-- Exercise --
Please look for the string "regions" below and report every line in which it occurs.

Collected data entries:
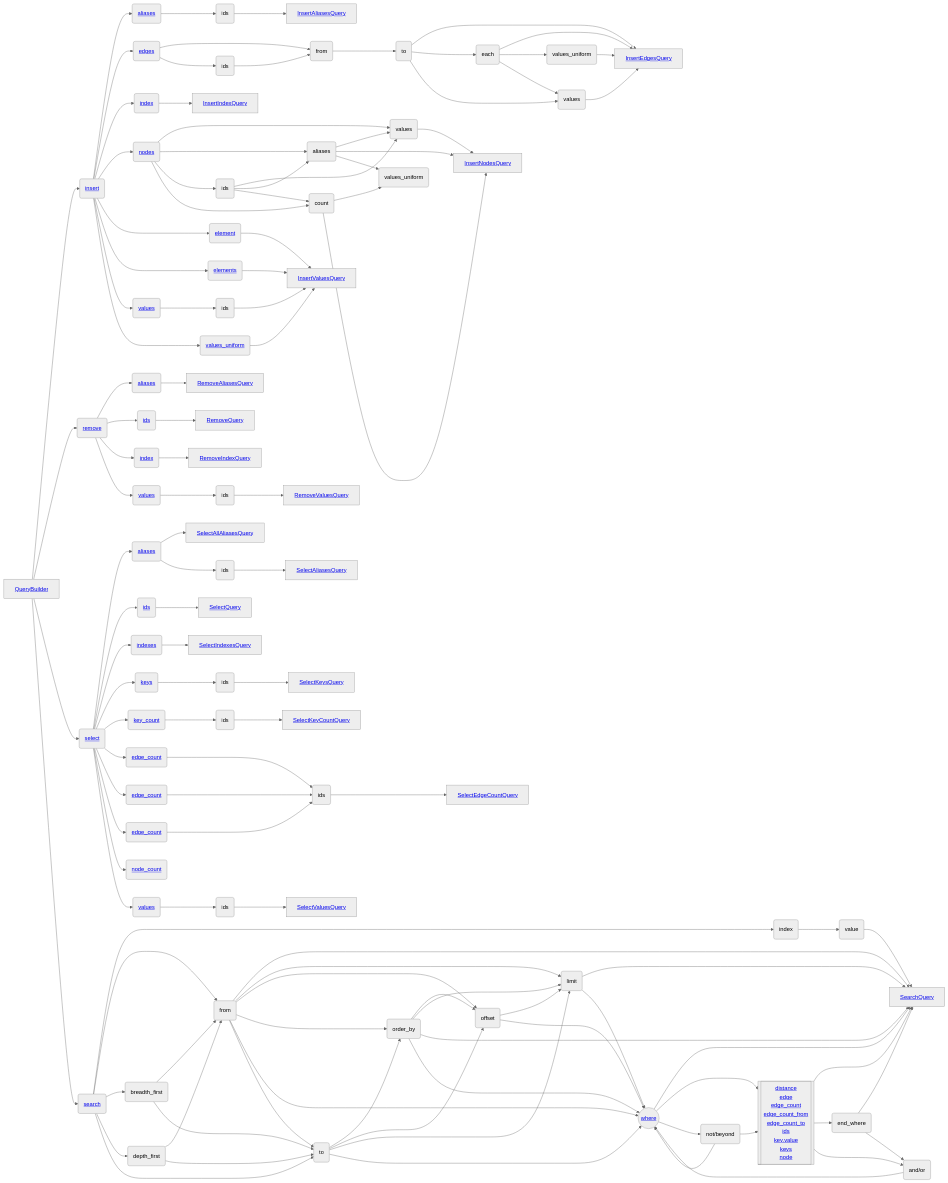
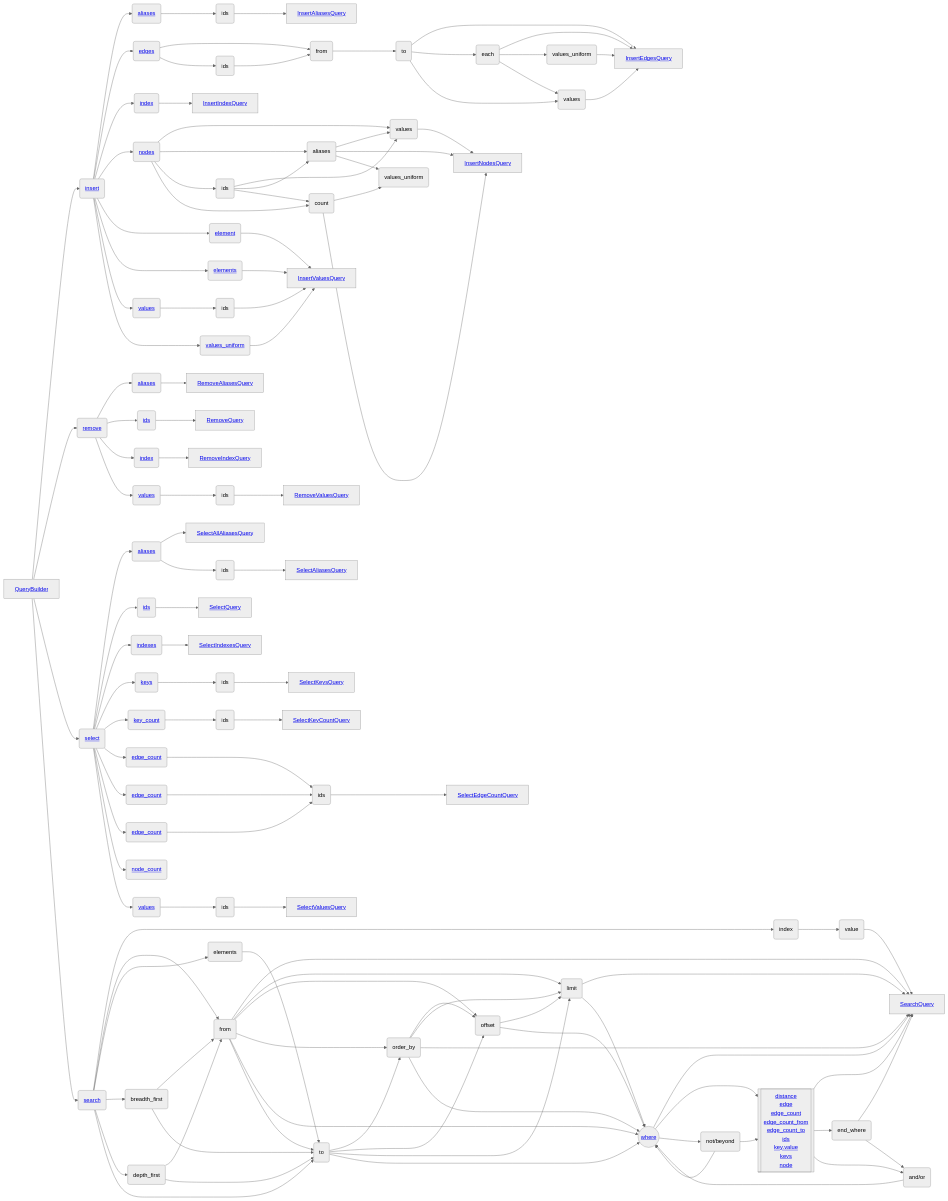
The diagram in docs/queries.md (agnesoft/agdb), drawn with Mermaid (neutral theme) before and after one commit. The commit also changed other lines of this file and 13 other files, not shown here.

First line of the commit message:
[db] Add search elements #1121 (#1125)

```diff
--- a/docs/queries.md
+++ b/docs/queries.md
@@ -54,6 +54,7 @@
 
     search --> index("index") --> s_i_value("value") --> SearchQuery["<a href='https://github.com/agnesoft/agdb/blob/main/docs/queries.md#search'>SearchQuery</a>"]
     search --> from("from") --> SearchQuery
+    search --> elements("elements") --> to
     from --> limit("limit") --> SearchQuery
     from --> offset("offset")
     offset --> limit
```
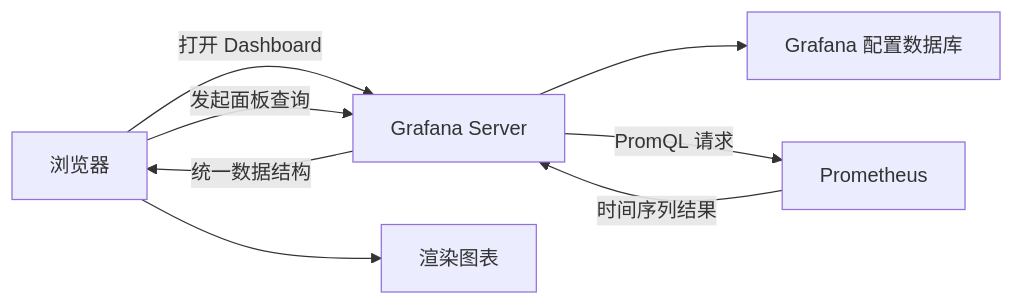
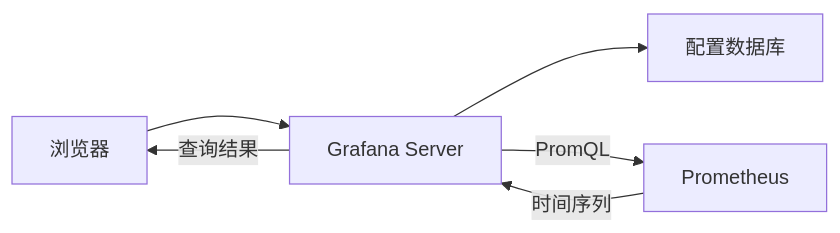
One commit to blog-archives/interview changed the first of 2 diagrams in content/map/grafana.md. Above: the diagram before and after it, drawn with Mermaid. The commit also changed other lines of this file and 10 other files, not shown here.

````diff
--- a/content/map/grafana.md
+++ b/content/map/grafana.md
@@ -20,10 +18,8 @@
 ```mermaid
 flowchart LR
-    A[浏览器] -->|打开 Dashboard| B[Grafana Server]
-    B --> C[Grafana 配置数据库]
-    A -->|发起面板查询| B
-    B -->|PromQL 请求| D[Prometheus]
-    D -->|时间序列结果| B
-    B -->|统一数据结构| A
-    A --> E[渲染图表]
+    A[浏览器] --> B[Grafana Server]
+    B --> C[配置数据库]
+    B -->|PromQL| D[Prometheus]
+    D -->|时间序列| B
+    B -->|查询结果| A
 ```
````
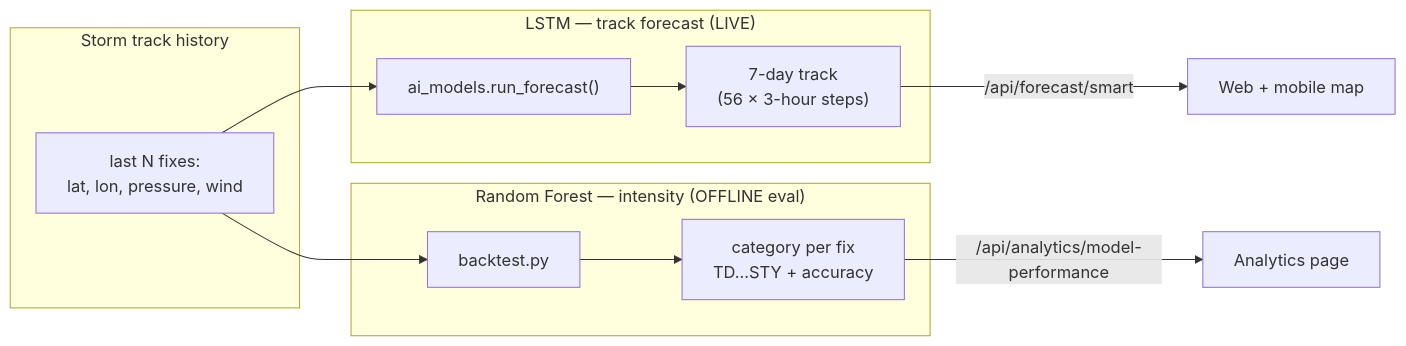
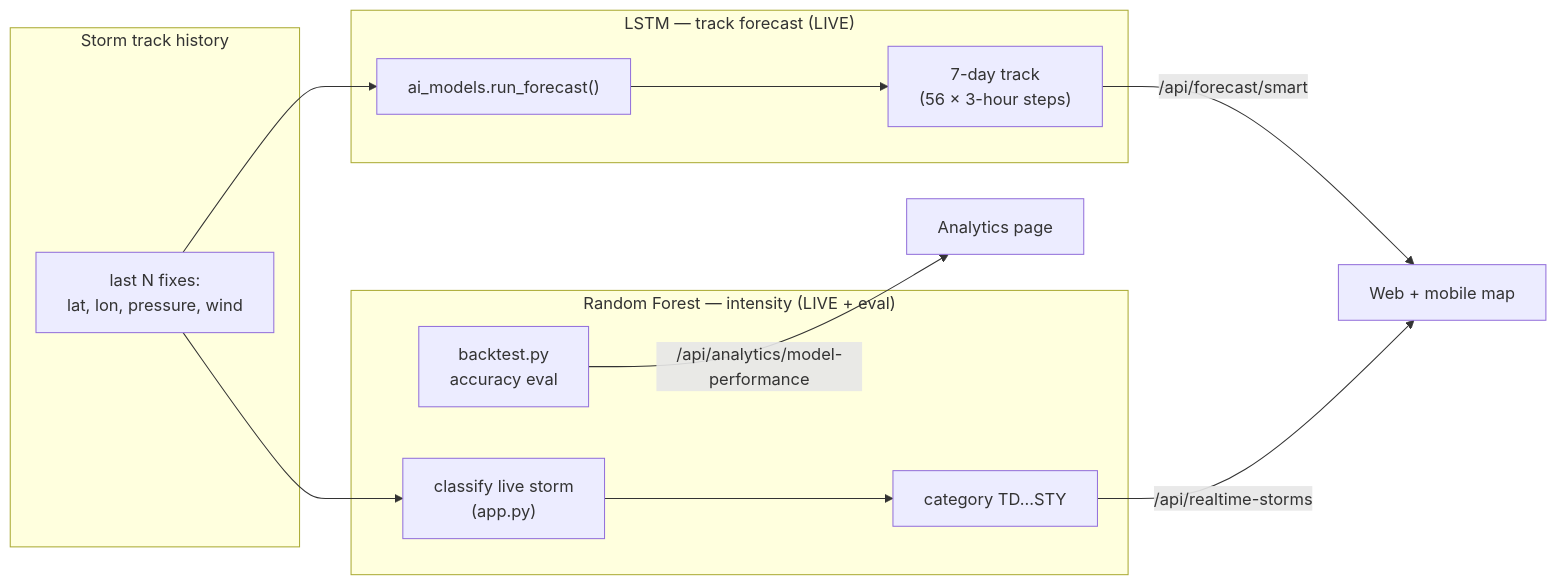
Before and after one commit to Chrisantwo/HeadsUP: the diagram in docs/ML_ALGORITHMS.md, drawn with Mermaid. The commit also changed other lines of this file and 1 other file, not shown here.

First line of the commit message:
Wire Random Forest into live intensity classification

````diff
--- a/docs/ML_ALGORITHMS.md
+++ b/docs/ML_ALGORITHMS.md
@@ -22,21 +22,23 @@
 ```mermaid
 flowchart LR
     subgraph Input["Storm track history"]
         H["last N fixes:<br/>lat, lon, pressure, wind"]
     end
 
     subgraph LSTM_PIPE["LSTM — track forecast (LIVE)"]
         L1["ai_models.run_forecast()"]
         L2["7-day track<br/>(56 × 3-hour steps)"]
     end
 
-    subgraph RF_PIPE["Random Forest — intensity (OFFLINE eval)"]
-        R1["backtest.py"]
-        R2["category per fix<br/>TD…STY + accuracy"]
+    subgraph RF_PIPE["Random Forest — intensity (LIVE + eval)"]
+        R1["classify live storm<br/>(app.py)"]
+        R2["category TD…STY"]
+        R3["backtest.py<br/>accuracy eval"]
     end
 
     H --> L1 --> L2
     H --> R1 --> R2
     L2 -->|"/api/forecast/smart"| WEB["Web + mobile map"]
-    R2 -->|"/api/analytics/model-performance"| AN["Analytics page"]
+    R2 -->|"/api/realtime-storms"| WEB
+    R3 -->|"/api/analytics/model-performance"| AN["Analytics page"]
 ```
````
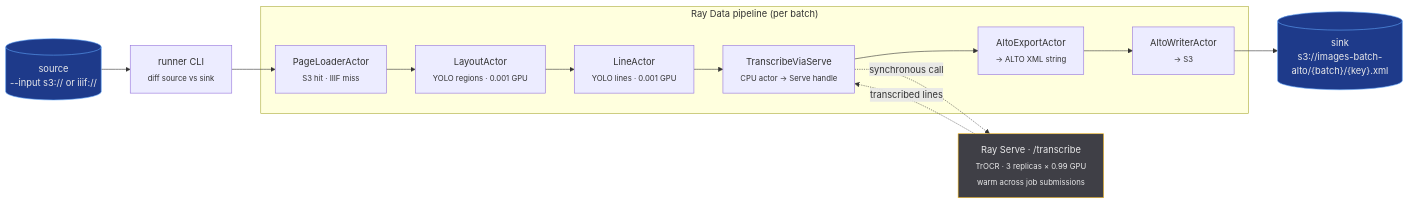
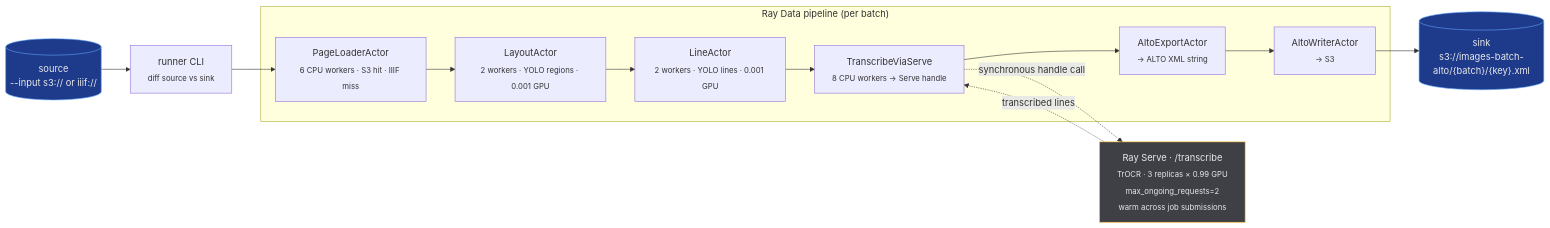
One commit to AI-Riksarkivet/rask changed the second of 5 diagrams in docs/architecture/system-overview.md. Above: the diagram before and after it, drawn with Mermaid. The commit also changed other lines of this file and 9 other files, not shown here.

````diff
--- a/docs/architecture/system-overview.md
+++ b/docs/architecture/system-overview.md
@@ -117,32 +132,32 @@
 ```mermaid
 flowchart LR
     src[("source<br/>--input s3:// or iiif://")]
     diff["runner CLI<br/><sub>diff source vs sink</sub>"]
 
     subgraph raydata["Ray Data pipeline (per batch)"]
-        pl["PageLoaderActor<br/><sub>S3 hit · IIIF miss</sub>"]
-        lay["LayoutActor<br/><sub>YOLO regions · 0.001 GPU</sub>"]
-        ln["LineActor<br/><sub>YOLO lines · 0.001 GPU</sub>"]
-        tr["TranscribeViaServe<br/><sub>CPU actor → Serve handle</sub>"]
+        pl["PageLoaderActor<br/><sub>6 CPU workers · S3 hit · IIIF miss</sub>"]
+        lay["LayoutActor<br/><sub>2 workers · YOLO regions · 0.001 GPU</sub>"]
+        ln["LineActor<br/><sub>2 workers · YOLO lines · 0.001 GPU</sub>"]
+        tr["TranscribeViaServe<br/><sub>8 CPU workers → Serve handle</sub>"]
         ex["AltoExportActor<br/><sub>→ ALTO XML string</sub>"]
         wr["AltoWriterActor<br/><sub>→ S3</sub>"]
     end
 
-    serve["Ray Serve · /transcribe<br/><sub>TrOCR · 3 replicas × 0.99 GPU<br/>warm across job submissions</sub>"]
+    serve["Ray Serve · /transcribe<br/><sub>TrOCR · 3 replicas × 0.99 GPU<br/>max_ongoing_requests=2<br/>warm across job submissions</sub>"]
     sink[("sink<br/>s3://images-batch-alto/{batch}/{key}.xml")]
 
     src --> diff
     diff --> pl
     pl --> lay
     lay --> ln
     ln --> tr
-    tr -.synchronous call.-> serve
+    tr -.synchronous handle call.-> serve
     serve -.transcribed lines.-> tr
     tr --> ex
     ex --> wr
     wr --> sink
 
     style serve fill:#3f3f46,stroke:#fbbf24,color:#e9e9ea
     style src fill:#1e3a8a,stroke:#60a5fa,color:#e9e9ea
     style sink fill:#1e3a8a,stroke:#60a5fa,color:#e9e9ea
 ```
````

-- Exercise answer --
-        lay["LayoutActor<br/><sub>YOLO regions · 0.001 GPU</sub>"]
+        lay["LayoutActor<br/><sub>2 workers · YOLO regions · 0.001 GPU</sub>"]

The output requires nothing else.